## Instructions to follow
Each line of the data below containing "import" needs to be listed.

## Image comparison data
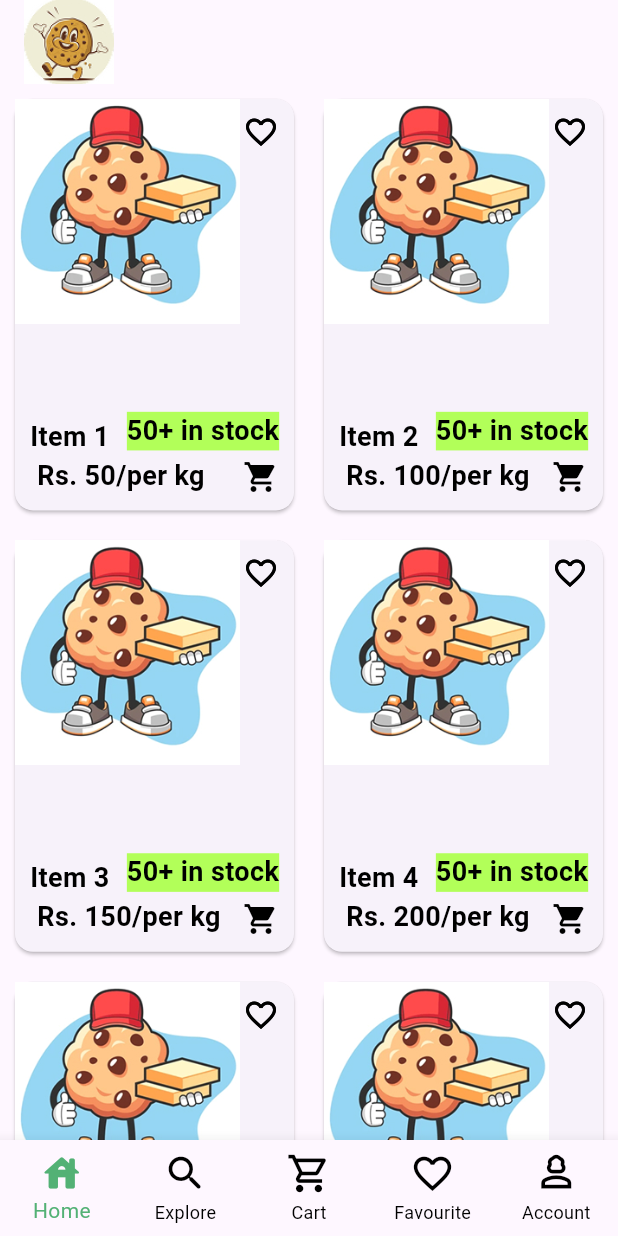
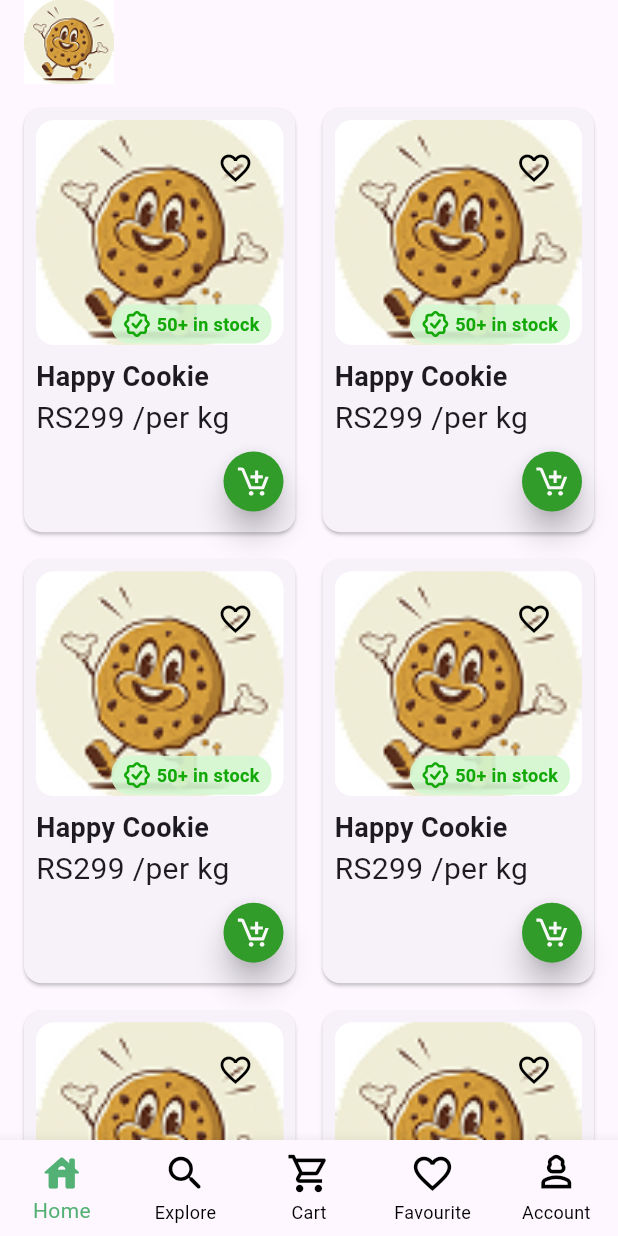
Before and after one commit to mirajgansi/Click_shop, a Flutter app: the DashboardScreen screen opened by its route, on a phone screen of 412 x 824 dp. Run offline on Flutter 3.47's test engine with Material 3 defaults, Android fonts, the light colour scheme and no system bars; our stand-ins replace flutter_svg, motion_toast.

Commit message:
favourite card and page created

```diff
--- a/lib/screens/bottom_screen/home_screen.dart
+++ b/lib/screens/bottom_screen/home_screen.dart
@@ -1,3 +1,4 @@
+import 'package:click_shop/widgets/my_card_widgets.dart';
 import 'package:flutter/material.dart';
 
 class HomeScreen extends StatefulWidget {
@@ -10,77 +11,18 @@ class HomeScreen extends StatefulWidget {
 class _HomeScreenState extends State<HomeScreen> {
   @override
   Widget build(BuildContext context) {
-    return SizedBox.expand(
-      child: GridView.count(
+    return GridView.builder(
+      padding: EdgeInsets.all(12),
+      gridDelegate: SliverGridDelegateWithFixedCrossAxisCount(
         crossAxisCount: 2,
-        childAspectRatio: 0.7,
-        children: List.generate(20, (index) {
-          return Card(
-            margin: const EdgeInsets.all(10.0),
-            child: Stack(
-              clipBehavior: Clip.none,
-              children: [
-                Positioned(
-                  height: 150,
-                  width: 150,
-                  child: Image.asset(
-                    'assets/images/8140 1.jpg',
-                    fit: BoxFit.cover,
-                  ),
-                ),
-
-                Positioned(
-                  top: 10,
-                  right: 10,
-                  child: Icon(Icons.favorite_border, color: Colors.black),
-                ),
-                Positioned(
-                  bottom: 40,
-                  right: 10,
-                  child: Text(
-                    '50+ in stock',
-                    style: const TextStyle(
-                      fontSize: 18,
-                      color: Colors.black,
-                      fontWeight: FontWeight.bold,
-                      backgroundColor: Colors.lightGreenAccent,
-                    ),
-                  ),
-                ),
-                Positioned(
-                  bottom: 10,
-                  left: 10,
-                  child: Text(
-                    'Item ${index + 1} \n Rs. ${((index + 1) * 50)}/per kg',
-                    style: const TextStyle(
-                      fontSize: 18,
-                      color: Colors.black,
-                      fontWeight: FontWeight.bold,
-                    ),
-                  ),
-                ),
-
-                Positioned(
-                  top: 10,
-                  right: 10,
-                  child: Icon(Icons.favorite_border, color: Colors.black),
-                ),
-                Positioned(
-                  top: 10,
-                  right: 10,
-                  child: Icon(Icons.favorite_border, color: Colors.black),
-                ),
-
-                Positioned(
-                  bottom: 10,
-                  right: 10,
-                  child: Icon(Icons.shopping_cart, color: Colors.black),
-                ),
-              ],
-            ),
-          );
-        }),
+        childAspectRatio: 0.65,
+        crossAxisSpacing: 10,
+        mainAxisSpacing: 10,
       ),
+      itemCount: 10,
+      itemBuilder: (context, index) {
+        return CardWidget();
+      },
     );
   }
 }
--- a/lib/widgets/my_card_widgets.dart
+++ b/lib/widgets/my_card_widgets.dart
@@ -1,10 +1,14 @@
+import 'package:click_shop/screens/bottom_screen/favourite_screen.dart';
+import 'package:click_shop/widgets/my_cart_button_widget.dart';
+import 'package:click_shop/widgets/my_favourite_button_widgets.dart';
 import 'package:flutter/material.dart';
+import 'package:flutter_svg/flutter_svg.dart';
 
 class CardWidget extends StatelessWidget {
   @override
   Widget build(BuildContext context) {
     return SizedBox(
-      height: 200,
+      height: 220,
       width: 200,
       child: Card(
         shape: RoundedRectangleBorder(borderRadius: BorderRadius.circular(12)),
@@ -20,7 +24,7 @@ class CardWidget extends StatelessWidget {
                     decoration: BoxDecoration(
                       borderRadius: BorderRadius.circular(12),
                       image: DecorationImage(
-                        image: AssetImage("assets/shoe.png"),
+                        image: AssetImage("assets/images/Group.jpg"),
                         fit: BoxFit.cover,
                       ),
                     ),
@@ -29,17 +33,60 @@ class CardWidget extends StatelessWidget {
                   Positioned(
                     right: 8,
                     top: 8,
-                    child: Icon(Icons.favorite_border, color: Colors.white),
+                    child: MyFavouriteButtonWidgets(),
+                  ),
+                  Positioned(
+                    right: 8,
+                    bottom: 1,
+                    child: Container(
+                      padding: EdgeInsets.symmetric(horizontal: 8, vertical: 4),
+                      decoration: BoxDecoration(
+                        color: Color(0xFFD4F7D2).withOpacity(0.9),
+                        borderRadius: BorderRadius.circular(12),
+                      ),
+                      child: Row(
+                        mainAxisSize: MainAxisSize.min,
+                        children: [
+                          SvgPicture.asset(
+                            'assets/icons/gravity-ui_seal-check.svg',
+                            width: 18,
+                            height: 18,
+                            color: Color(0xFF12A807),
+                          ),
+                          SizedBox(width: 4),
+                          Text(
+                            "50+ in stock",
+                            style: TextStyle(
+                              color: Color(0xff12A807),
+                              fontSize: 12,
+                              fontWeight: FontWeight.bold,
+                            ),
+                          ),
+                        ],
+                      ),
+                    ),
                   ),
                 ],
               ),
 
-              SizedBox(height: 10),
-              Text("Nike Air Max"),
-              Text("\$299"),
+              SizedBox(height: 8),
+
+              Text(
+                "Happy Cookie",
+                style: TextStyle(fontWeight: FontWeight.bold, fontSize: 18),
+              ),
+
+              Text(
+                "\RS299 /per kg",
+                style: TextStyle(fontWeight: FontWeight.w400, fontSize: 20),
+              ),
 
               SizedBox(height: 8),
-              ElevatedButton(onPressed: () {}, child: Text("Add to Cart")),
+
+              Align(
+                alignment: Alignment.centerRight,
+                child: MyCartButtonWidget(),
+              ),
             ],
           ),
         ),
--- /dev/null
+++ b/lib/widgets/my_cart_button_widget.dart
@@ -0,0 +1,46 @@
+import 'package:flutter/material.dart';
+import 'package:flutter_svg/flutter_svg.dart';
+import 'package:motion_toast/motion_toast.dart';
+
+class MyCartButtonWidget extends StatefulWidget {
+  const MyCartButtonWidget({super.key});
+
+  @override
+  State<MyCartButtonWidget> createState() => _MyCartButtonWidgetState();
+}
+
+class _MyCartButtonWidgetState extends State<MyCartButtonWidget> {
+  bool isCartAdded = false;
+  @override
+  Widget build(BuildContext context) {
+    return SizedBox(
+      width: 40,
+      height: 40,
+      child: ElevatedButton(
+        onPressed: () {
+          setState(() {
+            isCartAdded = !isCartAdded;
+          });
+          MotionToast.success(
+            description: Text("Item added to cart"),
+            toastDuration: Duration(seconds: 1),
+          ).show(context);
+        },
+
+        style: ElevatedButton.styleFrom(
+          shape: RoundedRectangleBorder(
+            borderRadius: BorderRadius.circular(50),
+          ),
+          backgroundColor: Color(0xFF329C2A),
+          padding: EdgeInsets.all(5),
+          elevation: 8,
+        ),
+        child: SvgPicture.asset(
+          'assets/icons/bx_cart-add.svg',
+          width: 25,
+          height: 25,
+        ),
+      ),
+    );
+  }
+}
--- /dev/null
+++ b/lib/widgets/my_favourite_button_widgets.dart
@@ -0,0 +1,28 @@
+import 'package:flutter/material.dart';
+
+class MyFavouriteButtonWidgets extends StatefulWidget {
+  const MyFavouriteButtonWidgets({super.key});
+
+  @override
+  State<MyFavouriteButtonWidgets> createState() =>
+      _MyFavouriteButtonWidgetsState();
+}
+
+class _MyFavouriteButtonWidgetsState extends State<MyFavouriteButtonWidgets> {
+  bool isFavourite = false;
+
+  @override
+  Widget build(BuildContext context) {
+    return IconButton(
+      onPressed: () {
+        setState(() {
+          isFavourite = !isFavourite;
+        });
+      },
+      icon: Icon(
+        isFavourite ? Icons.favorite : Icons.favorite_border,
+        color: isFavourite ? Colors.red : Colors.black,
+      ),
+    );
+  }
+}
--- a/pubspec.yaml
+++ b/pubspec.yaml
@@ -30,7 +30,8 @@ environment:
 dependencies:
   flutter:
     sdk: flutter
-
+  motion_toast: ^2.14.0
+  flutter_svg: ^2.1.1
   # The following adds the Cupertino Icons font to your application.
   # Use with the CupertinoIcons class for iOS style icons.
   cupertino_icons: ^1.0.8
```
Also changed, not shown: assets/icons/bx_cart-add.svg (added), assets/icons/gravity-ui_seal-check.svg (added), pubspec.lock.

## The completed task
+import 'package:click_shop/widgets/my_card_widgets.dart';
 import 'package:flutter/material.dart';
+import 'package:click_shop/screens/bottom_screen/favourite_screen.dart';
+import 'package:click_shop/widgets/my_cart_button_widget.dart';
+import 'package:click_shop/widgets/my_favourite_button_widgets.dart';
 import 'package:flutter/material.dart';
+import 'package:flutter_svg/flutter_svg.dart';
+import 'package:flutter/material.dart';
+import 'package:flutter_svg/flutter_svg.dart';
+import 'package:motion_toast/motion_toast.dart';
+import 'package:flutter/material.dart';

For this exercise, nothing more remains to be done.